§ **WORK TO BE COMPLETED**
Copy out each line containing "endblock" from the entries below.

§ **PROVIDED ENTRIES**
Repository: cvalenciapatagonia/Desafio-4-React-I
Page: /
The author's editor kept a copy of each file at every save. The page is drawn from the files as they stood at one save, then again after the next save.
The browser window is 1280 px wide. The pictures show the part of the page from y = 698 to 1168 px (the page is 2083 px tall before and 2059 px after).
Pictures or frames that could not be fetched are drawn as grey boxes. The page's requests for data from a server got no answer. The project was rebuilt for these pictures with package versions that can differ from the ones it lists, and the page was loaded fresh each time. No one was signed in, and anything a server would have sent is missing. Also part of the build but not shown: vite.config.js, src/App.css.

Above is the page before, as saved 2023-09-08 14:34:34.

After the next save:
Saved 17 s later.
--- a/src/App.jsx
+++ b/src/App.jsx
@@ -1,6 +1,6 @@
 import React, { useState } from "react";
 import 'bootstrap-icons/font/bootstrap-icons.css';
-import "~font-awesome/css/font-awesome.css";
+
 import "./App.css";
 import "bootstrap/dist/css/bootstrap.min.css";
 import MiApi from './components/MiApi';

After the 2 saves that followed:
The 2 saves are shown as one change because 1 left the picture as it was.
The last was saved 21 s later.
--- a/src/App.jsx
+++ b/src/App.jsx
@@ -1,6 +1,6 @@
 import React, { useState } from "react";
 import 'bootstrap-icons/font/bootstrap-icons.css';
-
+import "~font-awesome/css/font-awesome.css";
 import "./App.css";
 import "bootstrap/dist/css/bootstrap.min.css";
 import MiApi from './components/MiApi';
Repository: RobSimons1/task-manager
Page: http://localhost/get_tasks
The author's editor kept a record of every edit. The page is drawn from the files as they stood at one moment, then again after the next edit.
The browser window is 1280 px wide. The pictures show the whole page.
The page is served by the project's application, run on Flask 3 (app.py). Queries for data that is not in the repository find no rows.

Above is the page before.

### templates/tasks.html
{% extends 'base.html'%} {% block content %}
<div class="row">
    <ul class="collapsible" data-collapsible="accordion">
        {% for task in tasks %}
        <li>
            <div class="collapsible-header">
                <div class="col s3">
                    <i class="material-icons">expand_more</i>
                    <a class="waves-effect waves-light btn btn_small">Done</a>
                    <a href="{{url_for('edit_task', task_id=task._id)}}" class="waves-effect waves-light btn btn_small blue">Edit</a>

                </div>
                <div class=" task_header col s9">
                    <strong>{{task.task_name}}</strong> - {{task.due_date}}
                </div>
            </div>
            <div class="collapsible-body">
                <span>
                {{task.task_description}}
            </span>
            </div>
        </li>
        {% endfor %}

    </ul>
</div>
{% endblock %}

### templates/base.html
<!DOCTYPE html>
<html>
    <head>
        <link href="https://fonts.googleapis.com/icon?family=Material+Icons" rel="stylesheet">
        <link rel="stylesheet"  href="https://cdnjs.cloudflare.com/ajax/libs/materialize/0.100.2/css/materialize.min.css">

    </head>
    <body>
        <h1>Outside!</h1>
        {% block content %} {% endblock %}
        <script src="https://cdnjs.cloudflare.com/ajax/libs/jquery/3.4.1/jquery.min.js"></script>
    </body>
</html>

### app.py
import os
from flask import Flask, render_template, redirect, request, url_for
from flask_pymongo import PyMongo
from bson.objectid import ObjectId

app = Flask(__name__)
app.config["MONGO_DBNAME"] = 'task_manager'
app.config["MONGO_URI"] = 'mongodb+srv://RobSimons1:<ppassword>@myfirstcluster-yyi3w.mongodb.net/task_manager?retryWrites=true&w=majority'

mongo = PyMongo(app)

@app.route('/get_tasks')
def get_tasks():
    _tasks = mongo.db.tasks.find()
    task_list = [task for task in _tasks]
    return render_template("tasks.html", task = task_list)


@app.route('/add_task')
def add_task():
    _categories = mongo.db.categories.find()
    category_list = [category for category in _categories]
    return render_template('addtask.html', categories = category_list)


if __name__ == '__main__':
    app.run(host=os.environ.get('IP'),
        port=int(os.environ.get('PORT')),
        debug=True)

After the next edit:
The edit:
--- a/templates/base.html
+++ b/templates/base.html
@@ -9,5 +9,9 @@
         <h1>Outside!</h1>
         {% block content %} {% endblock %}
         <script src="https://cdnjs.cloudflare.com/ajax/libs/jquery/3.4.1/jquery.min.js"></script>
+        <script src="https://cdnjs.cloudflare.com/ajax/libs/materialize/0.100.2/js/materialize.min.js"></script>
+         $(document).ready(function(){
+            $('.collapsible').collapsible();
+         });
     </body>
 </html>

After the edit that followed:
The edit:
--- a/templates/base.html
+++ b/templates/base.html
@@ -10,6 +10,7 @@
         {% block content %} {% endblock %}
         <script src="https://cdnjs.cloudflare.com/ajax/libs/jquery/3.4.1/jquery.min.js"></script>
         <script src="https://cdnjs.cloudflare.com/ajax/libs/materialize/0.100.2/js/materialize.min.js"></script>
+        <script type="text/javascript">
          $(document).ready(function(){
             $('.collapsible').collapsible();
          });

§ **TASK RESULT**
{% endblock %}
        {% block content %} {% endblock %}
         {% block content %} {% endblock %}
         {% block content %} {% endblock %}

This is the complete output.